Academic journal article
By Parrott, Kathleen; Emmel, Joann M.
Journal of Family and Consumer Sciences , Vol. 93, No. 5
Scholarship and Practice
Sustainability, which can be defined in terms of the balance and interrelationship of the built and natural environment, has become a conceptual framework for the study of housing. This article explores the influence of environmental issues on the field of housing, from the perspective of sustainable housing, and presents a case study of the development ofa college course to address these issues. The personal and professional value of the course to students is reviewed. Plans for adapting the course to reach a wider audience are discussed.
Environment is a broad-based term, much in use today. We hear about environmental issues, environmental concerns, sustainability and the environment, and caring for our environment. One definition of environment is to think of it in terms of ecological communities-the interrelationships between humans and the world around us. Included in these communities are the houses in which we five. Our houses are critical components in these ecological communities. To further our understanding of environmental issues, we can consider the interrelationship of housing-the human living environment-with the natural world. We can study housing from an environmental perspective.
In considering housing policy issues for the 21st century, Niemeyer and Prochaska-- Cue (1999) identified the conservation of natural resources and the reduction of pollution in building, maintaining, and living in housing as critical issues for housing policy. Housing and Society, the journal of the American Association of Housing Educators, recently focused on key housing issues in a special journal issue designed for inclusion in housing curricula and identified the environment as a critical topic, In that issue, Parrott (1997) suggests that an understanding of environmental concerns in housing encompasses, as follows:
1. The use of natural resources to provide and inhabit housing;
2. The impact of housing design, construction, management, maintenance, and inhabitation on the natural environment; and
3. The interrelationships of the natural and built environment to provide healthy, safe, and supportive housing (p. 47)

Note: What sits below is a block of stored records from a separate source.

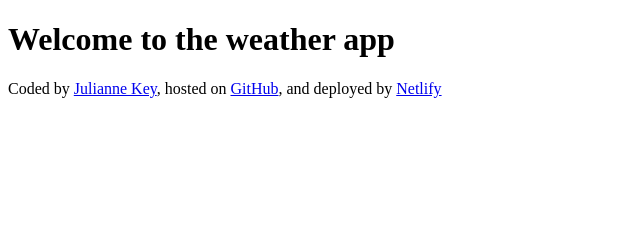
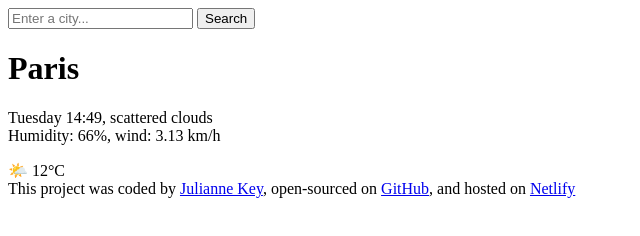
Before and after one commit to julyhk/weather-app, a plain HTML site: page index.html in a window 1280 px wide. Shown: the whole page, without its empty margins (0-640 px from the left). Drawn offline with Linux system fonts and the light colour scheme.

Commit message:
Added HTML

```diff
--- a/index.html
+++ b/index.html
@@ -8,12 +8,30 @@
 </head>
 
 <body>
-    <h1>Welcome to the weather app</h1>
-    <footer>Coded by
+    <header>
+        <form>
+            <input type="search" placeholder="Enter a city..." required>
+            <input type="submit" value="Search">
+        </form>
+    </header>
+    <main>
+        <div>
+            <h1>Paris</h1>
+            <p>
+                Tuesday 14:49, scattered clouds <br>
+                Humidity: 66%, wind: 3.13 km/h
+            </p>
+        </div>
+        <div>
+            🌤️ 12°C
+        </div>
+    </main>
+    <footer>This project was coded by
         <a href="https://github.com/julyhk" target="_blank">Julianne Key</a>,
-        hosted on
-        <a href="https://github.com/julyhk/weather-app" target="_blank">GitHub</a>, and
-        deployed by <a href="https://shecodes-weatherapp-julyhk.netlify.app/" target="_blank">Netlify</a>
+        open-sourced on
+        <a href="https://github.com/julyhk/weather-app" target="_blank">GitHub</a>,
+        and hosted on
+        <a href="https://shecodes-weatherapp-julyhk.netlify.app/" target="_blank">Netlify</a>
     </footer>
 </body>
 
```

As the interest in the interrelationship between housing and the natural environment increases, a new concept has entered the vocabulary of the field of housing: sustainability. Sustainability suggests the achievement of balance, and a plan for long-term growth and nurturing. The impact on the environment-what is used, taken away, or altered-is equal to the rejuvenation-what is replaced, preserved, or enhanced. A sustainable perspective requires the juxtaposing of the needs of the present and future, and a goal to leave adequate resources and environmental quality for future generations (Kiebert, 1999). Thus, sustainable housing is in equilibrium with the natural environment.
Sustainability then becomes the conceptual framework for the study of housing in an environmental context. Approaching the many facets of housing from a sustainable perspective requires a radical shift in thought. Alex Wilson, editor of Environmental Building News, highlights this when he emphasizes that the historical purpose of a building was to separate humans from the environment, not to be in harmony with the environment (Wilson, 1999). Housing scholars have long used Maslow's theory of the hierarchy of human needs (Maslow, 1962) to study the needs and purposes fulfilled by housing. By using Maslow as a framework, housing is first shelter and protection and serves to give people control over the environment. Therefore, to be in balance with the natural environment, to be responsible for the impact of your shelter on the environment, changes the paradigm.
A corollary to the concept of sustainability is to understand housing from a bioregional perspective. We live within natural communities-bioregions-that are distinctive in that they are related physically and biologically. …